Growing up in Madison, WI, I only attended schools that were predominately white. I decided to cope with being looked at as an 'other' by assimilating to a culture that wasn't mine, and ignoring the injustices I was facing because of my racial status. My junior year of high school I was chosen to attend the Minority Student Achievement Network (MSAN). While I was there, I had the opportunity to connect with a diverse group of people and discuss the achievement gaps in our states. I was always told to fight for what breaks my heart, and after MSAN I realized that I needed to make my contribution to fighting the ongoing battle for social change. At UWMadison, I've continued my social justice work by joining the Equity and Inclusion committee, and interning with a local Alder. The committee focuses on drafting action plans to make the climate on campus better for underrepresented groups. My work with an Alder gives elementary schoolers a voice in their futures. We've done this by teaching them about social issues through dialogue.
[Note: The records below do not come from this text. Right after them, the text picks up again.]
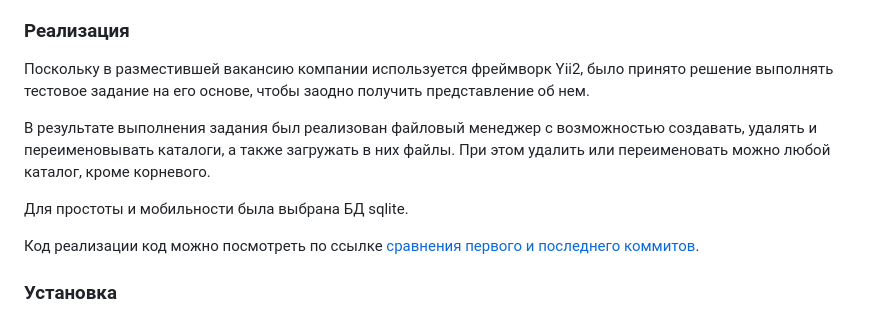
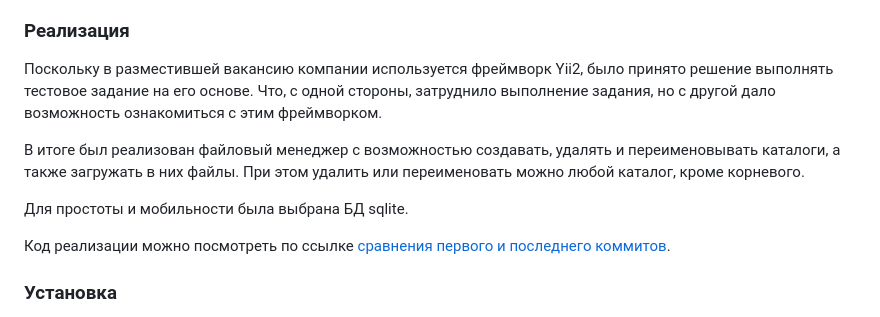
Before and after one commit to ro-the-developer/file_manager, a Markdown page: README.md, the part around the change. GitHub-like rendering.

Commit message:
Мелкие правки

```diff
--- a/README.md
+++ b/README.md
@@ -8,15 +8,16 @@
 ### Реализация
 
 Поскольку в разместившей вакансию компании используется фреймворк Yii2, было принято решение выполнять тестовое задание
-на его основе, чтобы заодно получить представление об нем.
+на его основе.
+Что, с одной стороны, затруднило выполнение задания, но с другой дало возможность ознакомиться с этим фреймворком.
 
-В результате выполнения задания был реализован файловый менеджер с возможностью создавать, удалять и переименовывать
+В итоге был реализован файловый менеджер с возможностью создавать, удалять и переименовывать
 каталоги, а также загружать в них файлы.
 При этом удалить или переименовать можно любой каталог, кроме корневого.
 
 Для простоты и мобильности была выбрана БД sqlite.
 
-Код реализации код можно посмотреть по ссылке [сравнения первого и последнего коммитов](https://github.com/ro-the-developer/file_manager/compare/b0cd92f6f1fe025b37cce1c9176971391c42eaa6...44a6bf98c4136baba686417a21f9c9af9f5d63ae).
+Код реализации можно посмотреть по ссылке [сравнения первого и последнего коммитов](https://github.com/ro-the-developer/file_manager/compare/b0cd92f6f1fe025b37cce1c9176971391c42eaa6...44a6bf98c4136baba686417a21f9c9af9f5d63ae).
 
 ### Установка
 
```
Being civically engaged has changed my life, and I'm excited to see the changes to my community that'll happen because of it.